The "you do, we do, I do strategy" gives students an opportunity to engage in productive struggle throughout the school year and across subjects. Students become self-driven learners who can make their own connections between classroom content. As a teacher, I want to move beyond lecturing to facilitate learning and give my students challenges that strengthen their ability to persevere. I want students to leave my classroom with the skills they need to succeed and a passion and curiosity for new information. Use this strategy to keep students actively engaged, intrinsically motivated, and ready for the future beyond your classroom.
Source: ASCD Express, Vol. 14, No. 11 - Katie J. Waddell is a 2nd grade teacher at Edinboro Elementary School in northwestern Pennsylvania.
Rapid Release of Responsibility: You Do, We Do, I Do
Rethinking the Gradual Release of Responsibility ModelClick/Tap to View
Does “I do—we do—you do” ring a bell? Well of course it does. Better known as the gradual release of responsibility, this model of teaching ensures that students have the right tools and thinking before attempting problems on their own. This post focuses on enhancing this model by doing one simple thing: reversing the order. Click here for a helpful diagram that shows the relationship between teacher and student responsibility.
Start the lesson by giving your students a task and see what they can do with it. Not just any task but a worthwhile task. In addition to the 10 principles laid out by Dan Meyer for engaging math tasks, I would add a few as well:
Provide multiple entry points
Allow for varied solution paths
Focus on process, not necessarily the answer
These types of rich tasks allow students to play around with mathematical ideas and use the math tools they currently have in their tool chest.
After students have had an opportunity to work independently and have probably run into some roadblocks, they need time to work with their peers. One of the best collaborative structures I have seen is called complex instruction. There are four components to complex instruction:
I won’t go through each of the four components in this post, but you can find additional resources from Jo Boaler and NRICH. One of my favorite components is the multidimensionality of the classroom environment. For instance, I asked 220 secondary students in my district, “What does it take to be successful in math?” and the top-three answers were not surprising:
Do all your homework
Pay attention to the teacher
The same question was asked of a group of students who were engaged in complex instruction. They answered:
Asking good questions
The implications of each list are what are valued in the classroom. The second list had a breadth of dimensions on how students learned mathematics and how students were given opportunities to represent their thinking.
Now your students are ready to listen to you. You have given them a need for your direct instruction, and you have a ton of data to pull together to make a rich learning experience for your students.

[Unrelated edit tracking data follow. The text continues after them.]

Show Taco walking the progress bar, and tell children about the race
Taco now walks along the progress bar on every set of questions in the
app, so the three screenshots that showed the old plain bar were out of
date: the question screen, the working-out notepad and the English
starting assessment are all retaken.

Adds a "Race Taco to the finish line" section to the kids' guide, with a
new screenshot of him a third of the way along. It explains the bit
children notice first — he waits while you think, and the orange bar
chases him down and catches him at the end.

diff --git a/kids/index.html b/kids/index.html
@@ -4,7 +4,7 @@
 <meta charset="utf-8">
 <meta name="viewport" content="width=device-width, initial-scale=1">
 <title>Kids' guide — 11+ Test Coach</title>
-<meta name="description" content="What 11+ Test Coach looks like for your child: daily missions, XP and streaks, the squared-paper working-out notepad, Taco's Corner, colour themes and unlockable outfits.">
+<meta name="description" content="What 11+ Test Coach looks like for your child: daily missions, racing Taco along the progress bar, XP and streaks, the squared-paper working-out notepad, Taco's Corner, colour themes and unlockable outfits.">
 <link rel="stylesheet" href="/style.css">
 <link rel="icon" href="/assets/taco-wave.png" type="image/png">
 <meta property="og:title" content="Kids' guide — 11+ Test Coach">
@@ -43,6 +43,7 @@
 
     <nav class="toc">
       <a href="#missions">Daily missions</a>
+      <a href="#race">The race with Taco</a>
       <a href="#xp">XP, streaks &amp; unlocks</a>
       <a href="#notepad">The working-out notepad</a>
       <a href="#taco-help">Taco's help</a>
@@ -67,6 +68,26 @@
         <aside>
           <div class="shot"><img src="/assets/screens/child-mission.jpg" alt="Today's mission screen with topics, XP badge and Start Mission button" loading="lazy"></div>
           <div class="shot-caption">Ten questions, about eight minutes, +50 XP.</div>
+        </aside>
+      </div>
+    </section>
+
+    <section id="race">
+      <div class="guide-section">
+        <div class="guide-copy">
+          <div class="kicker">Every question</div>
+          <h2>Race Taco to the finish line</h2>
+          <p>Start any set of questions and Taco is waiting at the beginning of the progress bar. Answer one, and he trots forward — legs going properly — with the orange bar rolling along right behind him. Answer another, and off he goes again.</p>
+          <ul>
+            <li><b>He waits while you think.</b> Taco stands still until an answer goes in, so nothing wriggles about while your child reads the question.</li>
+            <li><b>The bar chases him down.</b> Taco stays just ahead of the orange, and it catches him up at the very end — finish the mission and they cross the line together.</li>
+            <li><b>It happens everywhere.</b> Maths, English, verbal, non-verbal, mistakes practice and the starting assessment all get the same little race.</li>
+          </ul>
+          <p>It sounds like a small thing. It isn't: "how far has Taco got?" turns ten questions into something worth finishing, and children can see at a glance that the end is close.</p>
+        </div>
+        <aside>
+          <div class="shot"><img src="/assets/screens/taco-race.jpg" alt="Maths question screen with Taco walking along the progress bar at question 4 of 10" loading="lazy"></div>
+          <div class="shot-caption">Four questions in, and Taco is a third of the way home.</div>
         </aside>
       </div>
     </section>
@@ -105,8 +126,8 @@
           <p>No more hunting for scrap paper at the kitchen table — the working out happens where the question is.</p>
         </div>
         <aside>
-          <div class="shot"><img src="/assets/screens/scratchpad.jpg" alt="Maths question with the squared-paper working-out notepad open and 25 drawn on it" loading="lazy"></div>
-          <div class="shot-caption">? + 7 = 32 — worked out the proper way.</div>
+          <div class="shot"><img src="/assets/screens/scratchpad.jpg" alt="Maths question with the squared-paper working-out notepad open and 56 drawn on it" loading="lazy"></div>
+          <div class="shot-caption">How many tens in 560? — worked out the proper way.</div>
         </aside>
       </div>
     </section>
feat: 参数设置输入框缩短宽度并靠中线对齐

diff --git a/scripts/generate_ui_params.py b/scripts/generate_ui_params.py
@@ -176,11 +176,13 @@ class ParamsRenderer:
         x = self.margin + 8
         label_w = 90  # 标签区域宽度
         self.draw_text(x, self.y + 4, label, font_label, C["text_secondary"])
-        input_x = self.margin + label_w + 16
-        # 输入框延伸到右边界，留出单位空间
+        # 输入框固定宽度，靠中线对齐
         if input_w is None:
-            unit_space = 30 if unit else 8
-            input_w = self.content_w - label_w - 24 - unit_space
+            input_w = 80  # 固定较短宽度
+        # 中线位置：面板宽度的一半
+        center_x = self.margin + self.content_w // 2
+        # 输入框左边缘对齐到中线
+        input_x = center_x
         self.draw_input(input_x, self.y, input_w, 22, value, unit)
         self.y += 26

For example, some of the data you now have are the following:
Students’ questions and inquiries
Students’ representations and processes
Students’ misunderstandings and understandings
Students’ responses to your questions
In my next post, I will give concrete examples of what this entire process could look like in your classroom.
Source: National Council of Teachers of Mathematics